▶ _Work instruction_:
Scan the entries below for the word "useState". Copy out every line in which it occurs.

———

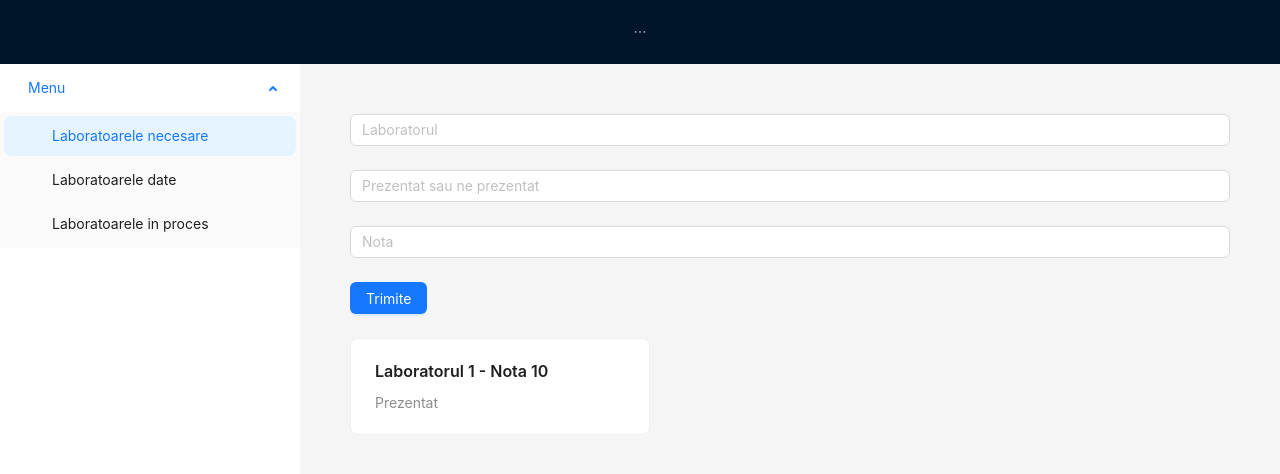
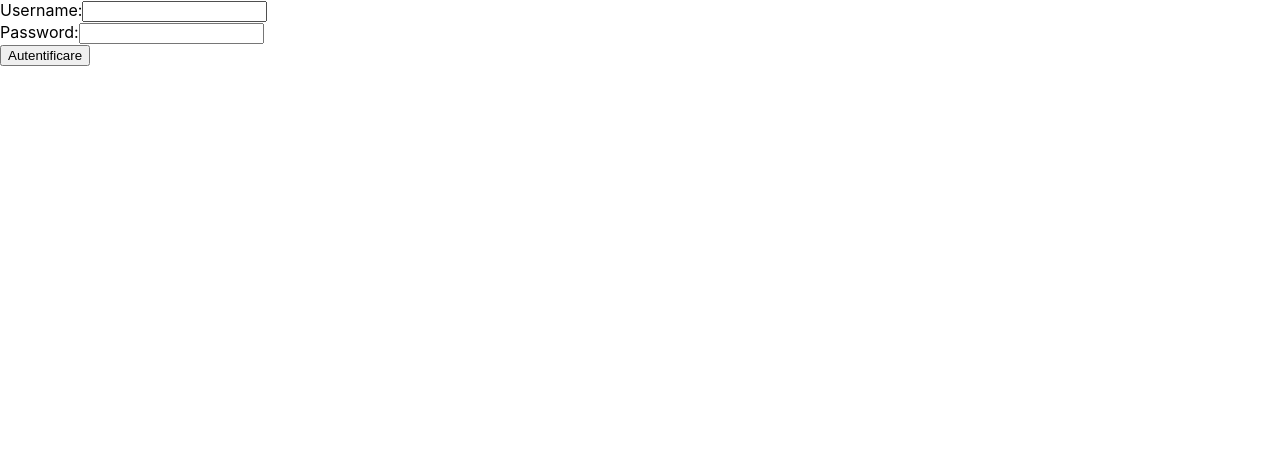
Before and after one commit to crycifyme/Dorin, a React (Create React App) app in the folder lab3/: page / in a window 1280 px wide. Shown: the top 474 px of the page. Built offline with nearby package versions, Linux system fonts and the light colour scheme.

Commit message:
Add files via upload

```diff
--- a/lab3/src/App.tsx
+++ b/lab3/src/App.tsx
@@ -1,75 +1,86 @@
-import React, { useState } from 'react';
-import { Layout, Menu, Card, Form, Input, Button } from 'antd';
-const { SubMenu } = Menu;
+import React, { useState, useEffect } from "react";
 
-const { Header, Content, Footer, Sider } = Layout;
+const UserInitial = [
+    { username: "nicu", password: "123" },
+    { username: "ion", password: "1234" },
+    { username: "vasile", password: "12345" },
+];
 
 const App = () => {
-    const [form] = Form.useForm();
-    const [cards, setCards] = useState([
-        { title: 'Laboratorul 1', content: 'Prezentat', prenume: 'Nota 10' },
+    const [username, setUsername] = useState("");
+    const [password, setPassword] = useState("");
+    const [EsteLogat, setEsteLogat] = useState(false);
+    const [users, SetareUser] = useState(UserInitial);
 
-    ]);
-    const handleSubmit = (values: { title: string; content: string; prenume: string }) => {
-        const newCard = { title: values.title, content: values.content, prenume: values.prenume };
-        const newCards = [...cards, newCard];
-        setCards(newCards);
-        console.log('valorile', values);
-        alert('Forma a fost adaugata');
+    useEffect(() => {
+        const storedUsers = localStorage.getItem("users");
+        if (storedUsers) {
+            SetareUser([...users, ...JSON.parse(storedUsers)]);
+        }
+    }, [users]);
+
+    const handleLogin = (event: { preventDefault: () => void; }) => {
+        event.preventDefault();
+        const foundUser = users.find(
+            (user) => user.username === username && user.password === password
+        );
+        if (foundUser) {
+            setEsteLogat(true);
+            localStorage.setItem("EsteLogat", "true");
+            localStorage.setItem("user", JSON.stringify(foundUser));
+            alert("Autentificare reușită");
+        } else {
+            alert("Login eșuat");
+        }
     };
-    return (
-        <Layout>
-            <Header style={{ display: 'flex', justifyContent: 'center' }}>
-                <Menu theme="dark" mode="horizontal">
-                    <Menu.Item key="1">LABORATORUL 3</Menu.Item>
-                </Menu>
-            </Header>
-            <Layout>
-                <Sider width={300} style={{ background: '#fff' }}>
-                    <Menu
-                        theme="light"
-                        mode="inline"
-                        defaultSelectedKeys={['1']}
-                        defaultOpenKeys={['sub1']}
-                        style={{ height: '100%', borderRight: 0 }}
-                    >
-                        <SubMenu key="sub1" title="Menu">
-                            <Menu.Item key="1">Laboratoarele necesare</Menu.Item>
-                            <Menu.Item key="2">Laboratoarele date</Menu.Item>
-                            <Menu.Item key="3">Laboratoarele in proces</Menu.Item>
-                        </SubMenu>
-                    </Menu>
-                </Sider>
 
-                <Content style={{ padding: '50px' }}>
-                    <Form form={form} onFinish={handleSubmit}>
-                        <Form.Item name="title" rules={[{ required: true, message: 'Introduceți Laboratorul' }]}>
-                            <Input placeholder="Laboratorul" />
-                        </Form.Item>
-                        <Form.Item name="content" rules={[{ required: true, message: 'Introduceti starea' }]}>
-                            <Input placeholder="Prezentat sau ne prezentat" />
-                        </Form.Item>
-                        <Form.Item name="prenume" rules={[{ required: true, message: 'Introduceti nota' }]}>
-                            <Input placeholder="Nota" />
-                        </Form.Item>
-                        <Form.Item>
-                            <Button type="primary" htmlType="submit">
-                                Trimite
-                            </Button>
-                        </Form.Item>
-                    </Form>
-                    <div style={{ display: 'flex', flexWrap: 'wrap' }}>
-                        {cards.map(card => (
-                            <Card key={card.title} style={{ width: 300}}>
-                                <Card.Meta title={`${card.title} - ${card.prenume}`} description={card.content} />
-                            </Card>
-                        ))}
-                    </div>
-                </Content>
-            </Layout>
 
-        </Layout>
-    );
+    const handleLogout = () => {
+        setEsteLogat(false);
+        localStorage.setItem("EsteLogat", "false");
+        alert("Succes la deconectare");
+    };
+
+    const renderLoginForm = () => {
+        return (
+
+            <form onSubmit={handleLogin}>
+                <label>
+                    Username:
+                    <input
+                        type="text"
+                        value={username}
+                        onChange={(event) => setUsername(event.target.value)}
+                    />
+                </label>
+                <br />
+                <label>
+                    Password:
+                    <input
+                        type="password"
+                        value={password}
+                        onChange={(event) => setPassword(event.target.value)}
+                    />
+                </label>
+                <br />
+                <button type="submit">Autentificare</button>
+            </form>
+        );
+    };
+
+    const renderLogoutButton = () => {
+        const storedUser = localStorage.getItem("user");
+        const loggedInUser = storedUser ? JSON.parse(storedUser) : null;
+        return (
+            <div>
+                {loggedInUser && <p>User : {loggedInUser.username}</p>}
+                <button onClick={handleLogout}>Ieșire</button>
+            </div>
+        );
+    };
+
+
+    return <div>{EsteLogat ? renderLogoutButton() : renderLoginForm()}</div>;
 };
 
 export default App;
```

———

▶ _Solution for this task_:
-import React, { useState } from 'react';
+import React, { useState, useEffect } from "react";
-    const [cards, setCards] = useState([
+    const [username, setUsername] = useState("");
+    const [password, setPassword] = useState("");
+    const [EsteLogat, setEsteLogat] = useState(false);
+    const [users, SetareUser] = useState(UserInitial);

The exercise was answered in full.